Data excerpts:
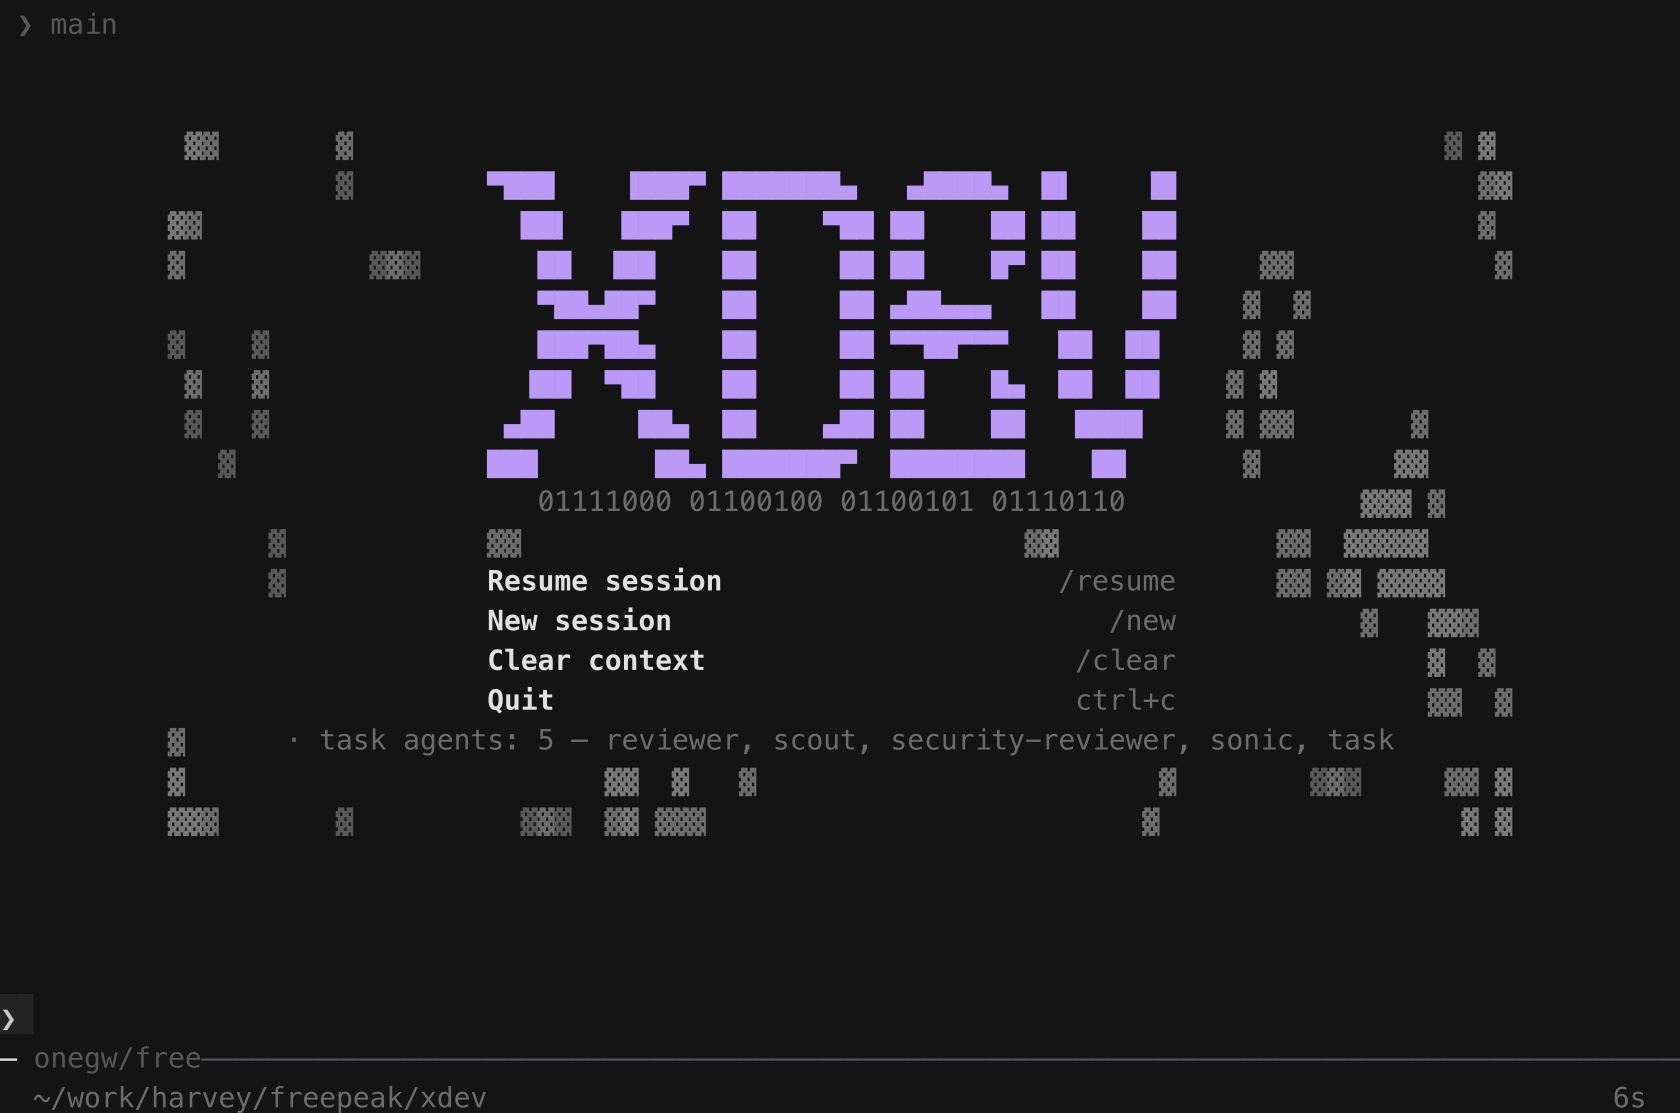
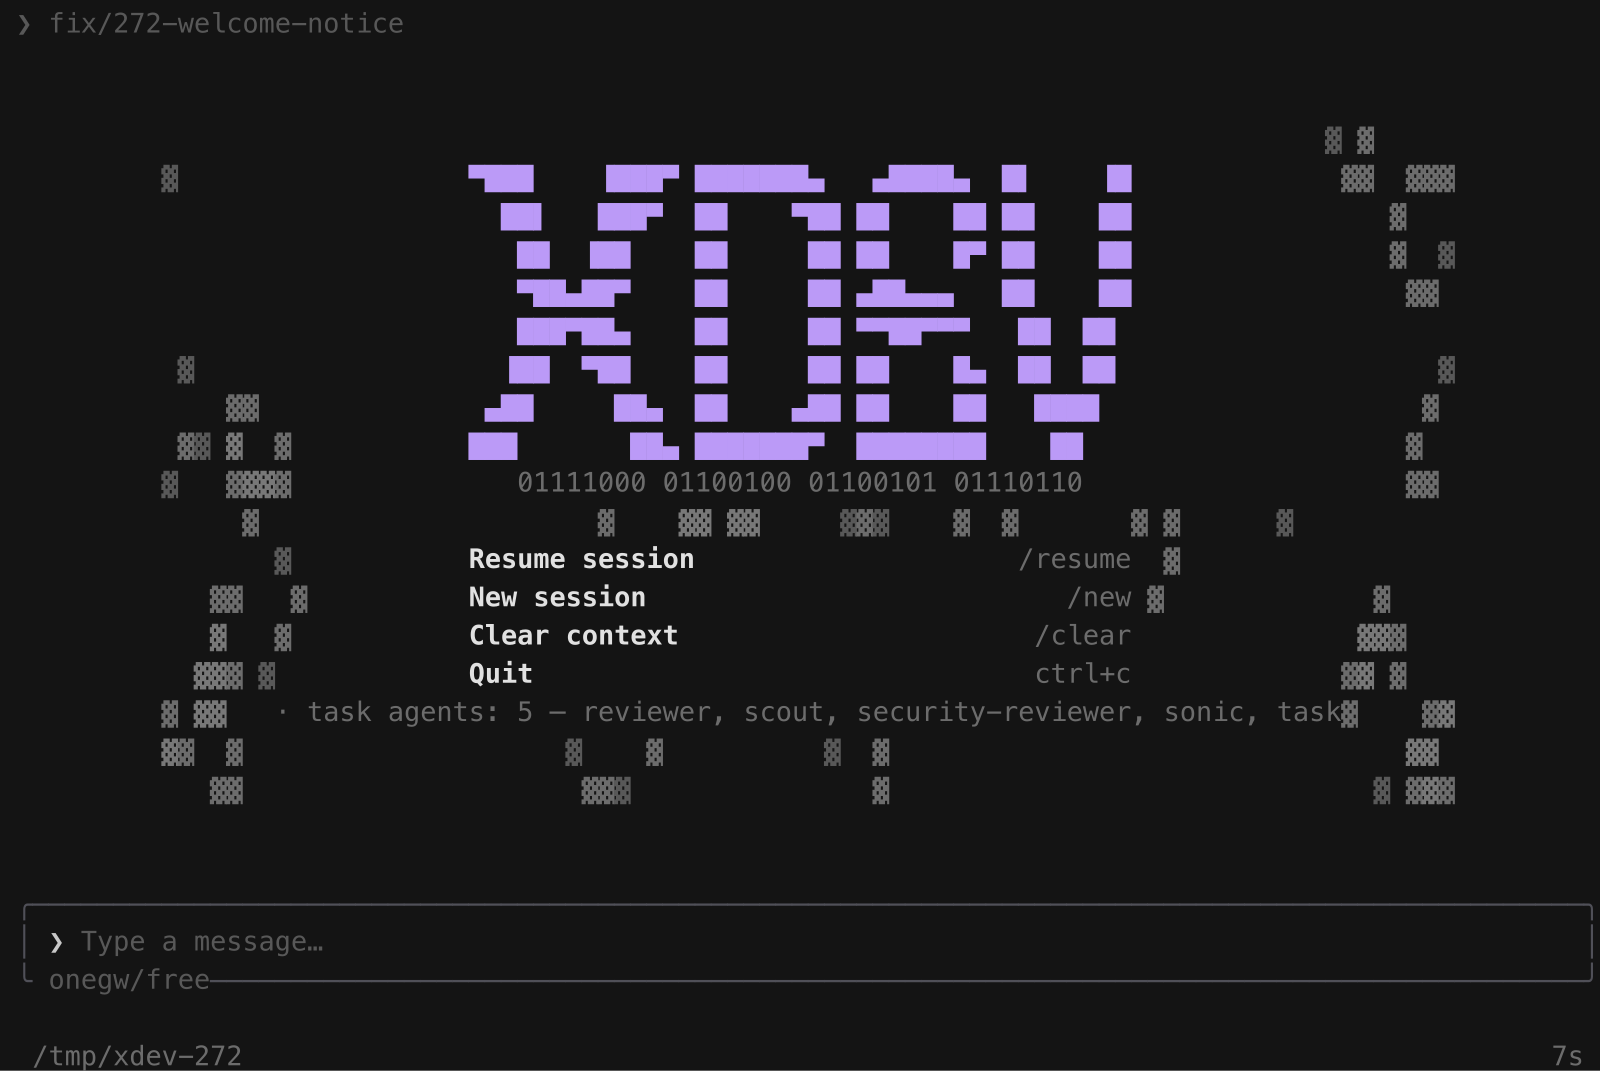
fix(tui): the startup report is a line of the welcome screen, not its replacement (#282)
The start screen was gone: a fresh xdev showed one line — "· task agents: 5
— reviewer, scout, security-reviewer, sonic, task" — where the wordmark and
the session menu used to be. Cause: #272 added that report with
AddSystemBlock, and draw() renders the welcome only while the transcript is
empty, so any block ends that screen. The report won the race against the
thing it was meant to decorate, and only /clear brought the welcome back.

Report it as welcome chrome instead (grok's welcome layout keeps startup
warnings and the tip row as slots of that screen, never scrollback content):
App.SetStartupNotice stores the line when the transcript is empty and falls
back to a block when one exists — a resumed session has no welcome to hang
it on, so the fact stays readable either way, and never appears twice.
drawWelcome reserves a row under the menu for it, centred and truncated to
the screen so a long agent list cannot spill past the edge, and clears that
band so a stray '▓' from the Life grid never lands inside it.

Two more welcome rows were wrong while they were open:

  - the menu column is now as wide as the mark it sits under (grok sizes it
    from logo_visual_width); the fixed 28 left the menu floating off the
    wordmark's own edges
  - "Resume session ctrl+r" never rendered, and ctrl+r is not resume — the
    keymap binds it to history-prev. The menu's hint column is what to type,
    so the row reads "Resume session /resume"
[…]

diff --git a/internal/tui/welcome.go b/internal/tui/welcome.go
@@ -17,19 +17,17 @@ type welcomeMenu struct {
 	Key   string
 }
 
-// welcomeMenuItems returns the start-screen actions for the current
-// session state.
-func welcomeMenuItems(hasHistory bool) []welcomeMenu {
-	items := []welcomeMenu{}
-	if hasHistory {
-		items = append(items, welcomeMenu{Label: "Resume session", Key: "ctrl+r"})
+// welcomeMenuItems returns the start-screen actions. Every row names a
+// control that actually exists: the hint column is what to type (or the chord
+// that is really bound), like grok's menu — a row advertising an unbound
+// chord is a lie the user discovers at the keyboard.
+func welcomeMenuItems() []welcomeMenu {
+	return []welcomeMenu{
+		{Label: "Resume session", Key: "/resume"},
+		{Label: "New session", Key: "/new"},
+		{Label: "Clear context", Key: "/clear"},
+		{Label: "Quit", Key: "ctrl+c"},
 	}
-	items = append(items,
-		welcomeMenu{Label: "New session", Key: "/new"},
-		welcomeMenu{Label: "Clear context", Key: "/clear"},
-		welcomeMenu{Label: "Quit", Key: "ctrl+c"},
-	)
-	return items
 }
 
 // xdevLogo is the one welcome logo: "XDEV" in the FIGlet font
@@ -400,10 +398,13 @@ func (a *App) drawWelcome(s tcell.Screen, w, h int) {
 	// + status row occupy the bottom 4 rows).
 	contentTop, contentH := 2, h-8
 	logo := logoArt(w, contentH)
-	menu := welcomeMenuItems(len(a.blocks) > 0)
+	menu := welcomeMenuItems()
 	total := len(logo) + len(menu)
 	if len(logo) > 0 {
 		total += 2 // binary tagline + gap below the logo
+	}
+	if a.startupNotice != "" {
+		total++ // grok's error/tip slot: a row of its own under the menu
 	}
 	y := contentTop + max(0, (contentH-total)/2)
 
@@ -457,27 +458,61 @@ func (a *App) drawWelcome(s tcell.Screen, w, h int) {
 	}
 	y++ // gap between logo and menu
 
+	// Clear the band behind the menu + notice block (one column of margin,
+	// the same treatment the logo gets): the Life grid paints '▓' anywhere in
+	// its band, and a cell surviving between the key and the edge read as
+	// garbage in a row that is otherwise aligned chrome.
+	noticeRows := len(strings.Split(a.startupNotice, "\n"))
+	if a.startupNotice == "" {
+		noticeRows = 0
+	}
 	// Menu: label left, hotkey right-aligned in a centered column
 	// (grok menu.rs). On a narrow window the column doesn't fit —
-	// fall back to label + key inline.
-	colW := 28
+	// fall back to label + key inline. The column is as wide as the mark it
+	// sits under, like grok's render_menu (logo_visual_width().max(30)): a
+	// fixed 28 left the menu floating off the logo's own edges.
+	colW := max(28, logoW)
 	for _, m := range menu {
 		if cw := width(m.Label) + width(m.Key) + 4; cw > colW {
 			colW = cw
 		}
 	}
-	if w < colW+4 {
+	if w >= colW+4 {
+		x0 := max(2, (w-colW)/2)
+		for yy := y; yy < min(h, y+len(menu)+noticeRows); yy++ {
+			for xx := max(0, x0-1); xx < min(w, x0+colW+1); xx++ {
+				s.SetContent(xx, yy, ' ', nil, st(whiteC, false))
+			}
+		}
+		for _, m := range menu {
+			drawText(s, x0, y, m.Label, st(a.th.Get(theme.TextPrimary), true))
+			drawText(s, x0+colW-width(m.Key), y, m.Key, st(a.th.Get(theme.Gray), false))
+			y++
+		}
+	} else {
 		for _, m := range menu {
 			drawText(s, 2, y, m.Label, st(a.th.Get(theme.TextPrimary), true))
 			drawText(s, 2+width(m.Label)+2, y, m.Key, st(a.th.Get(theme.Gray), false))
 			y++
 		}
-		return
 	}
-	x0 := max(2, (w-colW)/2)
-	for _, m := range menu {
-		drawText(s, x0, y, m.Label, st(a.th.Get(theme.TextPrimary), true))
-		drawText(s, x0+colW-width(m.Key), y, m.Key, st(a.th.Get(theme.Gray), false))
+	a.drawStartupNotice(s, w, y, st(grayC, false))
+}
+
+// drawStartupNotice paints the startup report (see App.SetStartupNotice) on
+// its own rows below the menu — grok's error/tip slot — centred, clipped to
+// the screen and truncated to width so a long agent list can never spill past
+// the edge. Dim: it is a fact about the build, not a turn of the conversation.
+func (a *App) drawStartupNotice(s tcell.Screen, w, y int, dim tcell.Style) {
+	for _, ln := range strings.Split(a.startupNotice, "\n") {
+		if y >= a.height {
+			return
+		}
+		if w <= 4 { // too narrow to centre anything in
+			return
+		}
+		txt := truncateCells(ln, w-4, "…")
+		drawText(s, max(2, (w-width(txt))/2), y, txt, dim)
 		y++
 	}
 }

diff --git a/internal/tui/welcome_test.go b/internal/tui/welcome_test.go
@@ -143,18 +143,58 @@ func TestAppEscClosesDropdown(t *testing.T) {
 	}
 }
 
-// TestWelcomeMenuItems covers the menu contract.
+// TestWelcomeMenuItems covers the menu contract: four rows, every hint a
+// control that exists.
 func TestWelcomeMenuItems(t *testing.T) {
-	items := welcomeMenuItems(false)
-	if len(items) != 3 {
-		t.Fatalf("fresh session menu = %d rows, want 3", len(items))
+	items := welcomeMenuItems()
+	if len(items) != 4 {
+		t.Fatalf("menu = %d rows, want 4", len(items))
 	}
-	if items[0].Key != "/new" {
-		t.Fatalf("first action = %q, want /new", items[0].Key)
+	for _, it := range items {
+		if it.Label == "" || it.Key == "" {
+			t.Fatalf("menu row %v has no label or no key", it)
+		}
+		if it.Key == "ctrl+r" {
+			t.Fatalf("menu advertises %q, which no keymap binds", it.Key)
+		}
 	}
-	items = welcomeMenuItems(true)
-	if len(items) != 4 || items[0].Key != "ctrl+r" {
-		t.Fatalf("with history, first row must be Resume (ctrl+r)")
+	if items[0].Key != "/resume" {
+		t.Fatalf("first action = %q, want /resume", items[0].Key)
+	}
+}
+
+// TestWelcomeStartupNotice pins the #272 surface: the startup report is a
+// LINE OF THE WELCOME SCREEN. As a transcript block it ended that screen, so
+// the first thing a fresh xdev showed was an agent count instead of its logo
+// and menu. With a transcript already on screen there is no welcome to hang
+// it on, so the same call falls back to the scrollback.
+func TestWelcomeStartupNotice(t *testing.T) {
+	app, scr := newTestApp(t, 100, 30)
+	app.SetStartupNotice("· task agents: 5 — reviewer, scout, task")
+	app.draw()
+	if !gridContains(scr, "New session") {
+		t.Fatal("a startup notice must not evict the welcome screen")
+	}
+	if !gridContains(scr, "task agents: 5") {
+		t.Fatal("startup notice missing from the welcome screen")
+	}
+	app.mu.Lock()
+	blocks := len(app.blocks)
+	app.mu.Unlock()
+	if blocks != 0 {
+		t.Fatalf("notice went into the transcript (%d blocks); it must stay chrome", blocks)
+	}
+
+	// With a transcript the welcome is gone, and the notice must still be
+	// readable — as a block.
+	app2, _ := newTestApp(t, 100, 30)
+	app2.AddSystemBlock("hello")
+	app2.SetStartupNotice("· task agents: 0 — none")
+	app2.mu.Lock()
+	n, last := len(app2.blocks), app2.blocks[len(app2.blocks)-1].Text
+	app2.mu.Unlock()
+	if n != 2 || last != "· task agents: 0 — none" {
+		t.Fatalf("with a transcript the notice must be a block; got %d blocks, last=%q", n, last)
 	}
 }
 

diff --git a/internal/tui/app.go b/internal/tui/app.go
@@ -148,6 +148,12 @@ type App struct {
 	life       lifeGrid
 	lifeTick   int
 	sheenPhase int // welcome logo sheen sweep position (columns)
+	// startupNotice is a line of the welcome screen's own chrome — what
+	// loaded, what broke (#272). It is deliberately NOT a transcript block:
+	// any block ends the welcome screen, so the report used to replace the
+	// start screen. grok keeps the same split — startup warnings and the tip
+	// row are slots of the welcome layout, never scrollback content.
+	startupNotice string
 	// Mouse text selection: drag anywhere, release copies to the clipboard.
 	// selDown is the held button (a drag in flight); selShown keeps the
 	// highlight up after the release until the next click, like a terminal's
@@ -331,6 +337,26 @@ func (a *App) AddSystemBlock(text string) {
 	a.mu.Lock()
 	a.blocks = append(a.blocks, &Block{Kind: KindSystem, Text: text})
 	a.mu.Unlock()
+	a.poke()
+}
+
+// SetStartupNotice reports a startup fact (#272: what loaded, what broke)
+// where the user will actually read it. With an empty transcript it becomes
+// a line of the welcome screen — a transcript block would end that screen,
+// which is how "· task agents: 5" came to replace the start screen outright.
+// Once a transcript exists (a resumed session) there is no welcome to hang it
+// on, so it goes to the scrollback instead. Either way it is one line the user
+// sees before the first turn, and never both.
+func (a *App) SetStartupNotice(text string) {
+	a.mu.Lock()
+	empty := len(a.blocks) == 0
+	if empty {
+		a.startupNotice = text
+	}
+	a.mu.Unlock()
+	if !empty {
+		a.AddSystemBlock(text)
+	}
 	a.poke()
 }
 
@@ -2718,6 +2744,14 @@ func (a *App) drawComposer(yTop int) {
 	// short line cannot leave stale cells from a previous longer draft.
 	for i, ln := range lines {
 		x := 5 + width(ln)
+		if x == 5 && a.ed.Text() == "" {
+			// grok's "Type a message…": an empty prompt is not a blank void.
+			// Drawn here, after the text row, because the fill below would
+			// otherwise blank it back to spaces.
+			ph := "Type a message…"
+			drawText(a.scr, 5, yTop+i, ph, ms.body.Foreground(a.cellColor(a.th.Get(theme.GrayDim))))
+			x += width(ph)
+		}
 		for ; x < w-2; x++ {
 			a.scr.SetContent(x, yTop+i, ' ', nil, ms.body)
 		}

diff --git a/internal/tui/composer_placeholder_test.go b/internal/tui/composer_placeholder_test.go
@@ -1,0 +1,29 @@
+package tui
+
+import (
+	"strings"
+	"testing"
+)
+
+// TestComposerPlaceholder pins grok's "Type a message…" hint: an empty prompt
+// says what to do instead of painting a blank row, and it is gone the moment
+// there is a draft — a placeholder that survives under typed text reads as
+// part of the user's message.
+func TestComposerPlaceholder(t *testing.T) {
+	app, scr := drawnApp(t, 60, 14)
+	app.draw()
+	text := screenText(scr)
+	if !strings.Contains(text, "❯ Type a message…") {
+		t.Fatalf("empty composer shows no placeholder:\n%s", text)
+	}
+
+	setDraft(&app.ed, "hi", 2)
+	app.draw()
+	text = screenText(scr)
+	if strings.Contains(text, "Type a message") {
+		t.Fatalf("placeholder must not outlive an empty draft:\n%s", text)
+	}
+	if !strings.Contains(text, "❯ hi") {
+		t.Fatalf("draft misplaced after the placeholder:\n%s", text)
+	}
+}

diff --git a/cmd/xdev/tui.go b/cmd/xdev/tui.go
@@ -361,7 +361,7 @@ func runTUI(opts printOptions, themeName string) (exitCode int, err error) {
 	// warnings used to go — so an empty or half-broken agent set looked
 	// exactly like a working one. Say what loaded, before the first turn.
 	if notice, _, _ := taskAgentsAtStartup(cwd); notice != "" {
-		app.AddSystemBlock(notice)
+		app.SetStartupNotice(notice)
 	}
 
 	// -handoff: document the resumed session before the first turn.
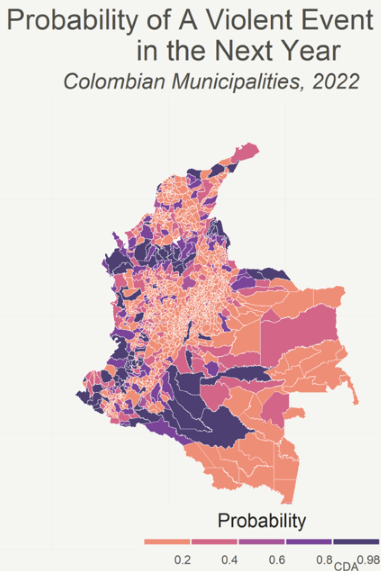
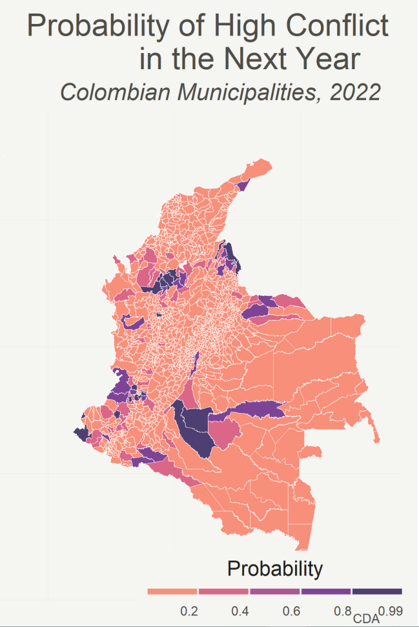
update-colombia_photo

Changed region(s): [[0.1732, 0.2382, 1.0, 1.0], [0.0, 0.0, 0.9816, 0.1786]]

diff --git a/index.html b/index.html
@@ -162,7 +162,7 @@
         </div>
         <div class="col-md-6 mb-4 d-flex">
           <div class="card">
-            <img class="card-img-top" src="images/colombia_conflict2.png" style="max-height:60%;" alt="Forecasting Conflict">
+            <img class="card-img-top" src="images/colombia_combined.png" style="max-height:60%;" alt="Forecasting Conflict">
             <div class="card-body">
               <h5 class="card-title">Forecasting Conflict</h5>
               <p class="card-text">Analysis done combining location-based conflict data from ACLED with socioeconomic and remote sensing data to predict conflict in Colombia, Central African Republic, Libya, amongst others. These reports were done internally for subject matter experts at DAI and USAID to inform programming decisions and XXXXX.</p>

Task brief. Reproduce the records above from their first line to the line bearing "-// session state.", both ends included, leaving every picture out.

Solution.
fix(tui): the startup report is a line of the welcome screen, not its replacement (#282)
The start screen was gone: a fresh xdev showed one line — "· task agents: 5
— reviewer, scout, security-reviewer, sonic, task" — where the wordmark and
the session menu used to be. Cause: #272 added that report with
AddSystemBlock, and draw() renders the welcome only while the transcript is
empty, so any block ends that screen. The report won the race against the
thing it was meant to decorate, and only /clear brought the welcome back.

Report it as welcome chrome instead (grok's welcome layout keeps startup
warnings and the tip row as slots of that screen, never scrollback content):
App.SetStartupNotice stores the line when the transcript is empty and falls
back to a block when one exists — a resumed session has no welcome to hang
it on, so the fact stays readable either way, and never appears twice.
drawWelcome reserves a row under the menu for it, centred and truncated to
the screen so a long agent list cannot spill past the edge, and clears that
band so a stray '▓' from the Life grid never lands inside it.

Two more welcome rows were wrong while they were open:

  - the menu column is now as wide as the mark it sits under (grok sizes it
    from logo_visual_width); the fixed 28 left the menu floating off the
    wordmark's own edges
  - "Resume session ctrl+r" never rendered, and ctrl+r is not resume — the
    keymap binds it to history-prev. The menu's hint column is what to type,
    so the row reads "Resume session /resume"
[…]

diff --git a/internal/tui/welcome.go b/internal/tui/welcome.go
@@ -17,19 +17,17 @@ type welcomeMenu struct {
 	Key   string
 }
 
-// welcomeMenuItems returns the start-screen actions for the current
-// session state.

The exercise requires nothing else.